BEGIN

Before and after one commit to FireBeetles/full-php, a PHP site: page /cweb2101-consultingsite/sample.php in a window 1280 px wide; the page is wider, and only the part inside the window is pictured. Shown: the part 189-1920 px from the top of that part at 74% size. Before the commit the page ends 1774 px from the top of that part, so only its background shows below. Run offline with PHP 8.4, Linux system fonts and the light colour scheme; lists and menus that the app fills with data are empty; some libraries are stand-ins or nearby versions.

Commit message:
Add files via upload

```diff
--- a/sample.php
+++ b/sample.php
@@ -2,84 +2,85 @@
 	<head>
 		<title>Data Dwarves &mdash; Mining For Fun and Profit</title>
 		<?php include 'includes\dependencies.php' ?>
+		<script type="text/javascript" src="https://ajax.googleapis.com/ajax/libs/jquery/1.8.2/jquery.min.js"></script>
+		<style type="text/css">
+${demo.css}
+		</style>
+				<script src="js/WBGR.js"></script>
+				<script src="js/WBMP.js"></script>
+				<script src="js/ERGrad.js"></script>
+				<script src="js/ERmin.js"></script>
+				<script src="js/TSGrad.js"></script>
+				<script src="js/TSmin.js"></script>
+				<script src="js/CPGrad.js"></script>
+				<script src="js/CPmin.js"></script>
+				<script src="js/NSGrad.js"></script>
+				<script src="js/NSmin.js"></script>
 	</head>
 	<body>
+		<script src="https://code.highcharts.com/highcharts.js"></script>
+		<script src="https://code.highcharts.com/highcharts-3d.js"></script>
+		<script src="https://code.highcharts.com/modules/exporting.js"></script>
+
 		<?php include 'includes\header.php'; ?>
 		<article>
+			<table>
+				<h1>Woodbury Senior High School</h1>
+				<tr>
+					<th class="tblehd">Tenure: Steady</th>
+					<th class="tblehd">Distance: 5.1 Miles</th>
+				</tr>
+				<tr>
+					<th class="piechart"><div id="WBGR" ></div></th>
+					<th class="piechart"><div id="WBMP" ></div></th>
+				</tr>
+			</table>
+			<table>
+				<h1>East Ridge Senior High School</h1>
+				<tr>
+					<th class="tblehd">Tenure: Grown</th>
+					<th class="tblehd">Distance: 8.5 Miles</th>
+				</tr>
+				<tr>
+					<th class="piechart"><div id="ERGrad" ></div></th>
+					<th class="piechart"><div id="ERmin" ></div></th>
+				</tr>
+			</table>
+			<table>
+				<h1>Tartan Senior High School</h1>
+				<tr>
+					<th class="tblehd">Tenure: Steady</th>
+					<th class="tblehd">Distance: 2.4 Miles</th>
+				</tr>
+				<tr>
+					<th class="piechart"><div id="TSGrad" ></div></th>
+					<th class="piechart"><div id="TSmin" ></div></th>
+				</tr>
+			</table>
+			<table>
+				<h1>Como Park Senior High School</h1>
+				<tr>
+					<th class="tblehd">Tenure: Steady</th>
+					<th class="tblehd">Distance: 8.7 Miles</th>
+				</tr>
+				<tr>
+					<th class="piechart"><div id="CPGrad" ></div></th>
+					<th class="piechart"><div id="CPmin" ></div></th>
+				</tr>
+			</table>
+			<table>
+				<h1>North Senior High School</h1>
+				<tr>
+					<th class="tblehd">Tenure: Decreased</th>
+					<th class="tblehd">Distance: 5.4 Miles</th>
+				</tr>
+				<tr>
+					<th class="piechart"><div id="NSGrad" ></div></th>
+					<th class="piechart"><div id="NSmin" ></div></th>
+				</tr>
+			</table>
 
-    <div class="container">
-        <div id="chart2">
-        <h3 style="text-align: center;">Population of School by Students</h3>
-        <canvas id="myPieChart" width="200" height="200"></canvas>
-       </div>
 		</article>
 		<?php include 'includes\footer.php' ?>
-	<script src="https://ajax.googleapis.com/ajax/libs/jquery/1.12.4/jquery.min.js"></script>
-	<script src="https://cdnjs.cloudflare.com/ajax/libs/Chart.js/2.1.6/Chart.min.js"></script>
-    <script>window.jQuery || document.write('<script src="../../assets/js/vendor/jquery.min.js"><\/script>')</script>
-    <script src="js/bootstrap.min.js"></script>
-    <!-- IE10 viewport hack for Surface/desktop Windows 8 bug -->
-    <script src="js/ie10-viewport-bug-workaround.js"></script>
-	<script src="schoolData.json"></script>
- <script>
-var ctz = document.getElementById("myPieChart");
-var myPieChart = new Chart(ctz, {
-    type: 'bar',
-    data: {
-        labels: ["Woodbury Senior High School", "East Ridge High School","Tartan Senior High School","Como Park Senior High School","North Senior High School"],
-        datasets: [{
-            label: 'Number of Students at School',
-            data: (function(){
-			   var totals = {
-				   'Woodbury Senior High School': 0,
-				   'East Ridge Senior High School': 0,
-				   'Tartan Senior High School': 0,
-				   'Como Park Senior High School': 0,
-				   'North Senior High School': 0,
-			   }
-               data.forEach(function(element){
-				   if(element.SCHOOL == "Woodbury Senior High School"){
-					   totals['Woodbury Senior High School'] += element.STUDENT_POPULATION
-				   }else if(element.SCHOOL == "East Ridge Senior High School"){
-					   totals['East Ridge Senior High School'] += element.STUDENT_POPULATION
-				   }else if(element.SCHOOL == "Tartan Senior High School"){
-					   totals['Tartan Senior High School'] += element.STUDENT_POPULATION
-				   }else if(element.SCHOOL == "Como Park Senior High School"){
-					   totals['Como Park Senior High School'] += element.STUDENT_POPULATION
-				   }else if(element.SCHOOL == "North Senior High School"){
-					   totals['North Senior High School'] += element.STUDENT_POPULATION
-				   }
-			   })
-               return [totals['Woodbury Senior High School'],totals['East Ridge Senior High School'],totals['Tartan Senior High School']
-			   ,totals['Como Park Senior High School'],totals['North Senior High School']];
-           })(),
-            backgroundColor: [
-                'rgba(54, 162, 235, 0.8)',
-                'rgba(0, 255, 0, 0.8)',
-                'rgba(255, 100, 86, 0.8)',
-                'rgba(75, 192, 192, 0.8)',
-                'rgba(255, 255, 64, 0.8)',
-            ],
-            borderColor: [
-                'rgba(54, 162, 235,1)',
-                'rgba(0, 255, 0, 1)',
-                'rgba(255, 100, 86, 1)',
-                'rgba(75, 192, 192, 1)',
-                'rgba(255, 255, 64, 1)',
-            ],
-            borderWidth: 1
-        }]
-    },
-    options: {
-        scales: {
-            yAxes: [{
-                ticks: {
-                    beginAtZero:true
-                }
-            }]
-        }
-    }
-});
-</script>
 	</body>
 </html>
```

END

WHAT IS REQUIRED: Copy every line of the listing where the word "else" appears.

ANSWER TO THE PROBLEM:
-				   }else if(element.SCHOOL == "East Ridge Senior High School"){
-				   }else if(element.SCHOOL == "Tartan Senior High School"){
-				   }else if(element.SCHOOL == "Como Park Senior High School"){
-				   }else if(element.SCHOOL == "North Senior High School"){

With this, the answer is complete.